Services - Young Men's Clinic
At NewYork-Presbyterian's Young Men's Clinic, we offer:
- Physical exams for sports, school, and employment, as well as annual physicals
- Care for illness and injuries
- Family planning counseling and advice
- Sexually transmitted infection (STI) testing and treatment
- HIV counseling and testing
- HIV prevention PrEP (pre-exposure Prophylaxis) and PEP (post-exposure prophylaxis)
Mental Health Services
Mental health services for females and males provided at the Family Planning Center include:
- Screening for depression, substance abuse, domestic violence, and sexual and child abuse
- HIV education, counseling, testing, and referrals
- Short-term social work counseling, with referrals for mental illness, substance abuse, and mental health agencies as needed
- Counseling for stress, relationship issues, and other health concerns
Services for Teens
Teens can access services on their own, and we see them regardless of whether or not they have made an appointment. Health educators help support youth in learning about their healthcare options, making healthy choices, resisting coercion, communicating well, and preventing unintended pregnancies and sexually transmitted infections.
For more information, call our Teen Advocate at 212-305-9321.
Community Health Education
Educating members of our community is an integral component of the Family Planning Center's mission. In addition to individualized health education and counseling services, the Family Planning Center conducts community-based outreach and activities to impact public awareness on issues such as pregnancy prevention, STI and HIV prevention, male health, adolescent development and sexuality, and the availability of insurance programs. Special health education outreach initiatives target high-priority populations, such as adolescents, immigrants, and the uninsured.

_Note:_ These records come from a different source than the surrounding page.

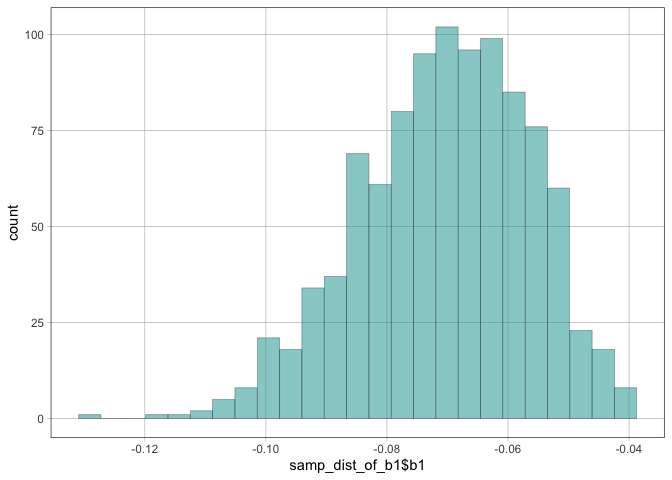
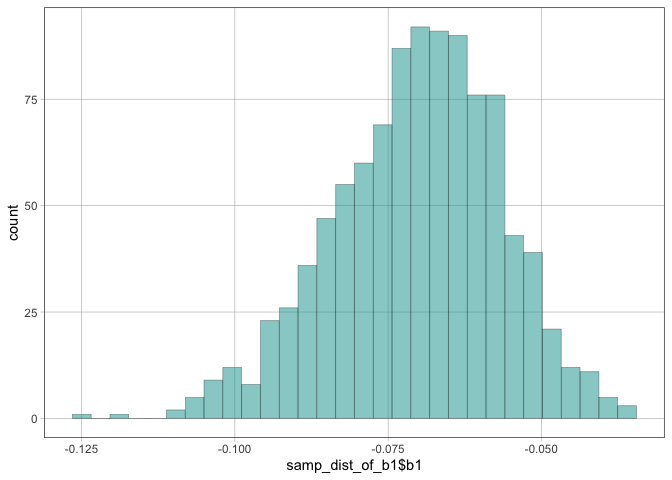
docs: add lite badge to readme

diff --git a/README.md b/README.md
@@ -10,6 +10,7 @@ status](https://www.r-pkg.org/badges/version/coursekata)](https://CRAN.R-project
 [![R build
 status](https://github.com/coursekata/coursekata-r/workflows/R-CMD-check/badge.svg)](https://github.com/coursekata/coursekata-r/actions)
 [![codecov](https://codecov.io/gh/coursekata/coursekata-r/branch/main/graph/badge.svg?token=HEenoYyHcn)](https://app.codecov.io/gh/coursekata/coursekata-r)
+[![lite-badge](https://jupyterlite.rtfd.io/en/latest/_static/badge.svg)](https://coursekata.github.io/coursekata-r/)
 <!-- badges: end -->
 
 ## Overview
@@ -68,18 +69,6 @@ to the [functions and theme](#functions-and-theme) included in the
 
 ``` r
 library(coursekata)
-#> ── CourseKata packages ──────────────────────────── coursekata 0.18.1 ──
-#> ✔ dslabs              0.8.0       ✔ Metrics             0.1.4
-#> ✔ Lock5withR          1.2.2       ✔ lsr                 0.5.2
-#> ✔ fivethirtyeightdata 0.1.0       ✔ mosaic              1.9.1
-#> ✔ fivethirtyeight     0.6.2       ✔ supernova           3.0.0
-#> 
-#> Attaching package: 'coursekata'
-#> 
-#> 
-#> The following object is masked from 'package:datasets':
-#> 
-#>     penguins
 ```
 
 - [supernova](https://cran.r-project.org/package=supernova), for
@@ -171,6 +160,7 @@ samp_dist_of_b1 <- do(1000) * b1(lm(mpg ~ hp, data = resample(mtcars)))
 
 # plot the bootstrapped estimates
 gf_histogram(~ samp_dist_of_b1$b1)
+#> `stat_bin()` using `bins = 30`. Pick better value `binwidth`.
 ```
 
 ![](man/figures/README-samp_dist_of_b1-1.png)<!-- -->
@@ -190,6 +180,7 @@ samp_dist_of_hp <- do(1000) * {
 
 # plot the bootstrapped estimates
 gf_histogram(~ samp_dist_of_hp$result)
+#> `stat_bin()` using `bins = 30`. Pick better value `binwidth`.
 ```
 
 ![](man/figures/README-samp_dist_of_hp-1.png)<!-- -->
@@ -206,6 +197,7 @@ shade in those areas:
 ``` r
 # shade in the middle 80% of the Thumb distribution
 gf_histogram(~Thumb, data = Fingers, fill = ~ middle(Thumb, .80))
+#> `stat_bin()` using `bins = 30`. Pick better value `binwidth`.
 ```
 
 ![](man/figures/README-shaded_middle-1.png)<!-- -->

The Young Men's Health Clinic, operated by NewYork-Presbyterian, is run by Professor David Bell, MD, MPH, who is jointly appointed in the department of Pediatrics and the Heilbrunn Department of Population and Family Health at Columbia’s Mailman School of Public Health.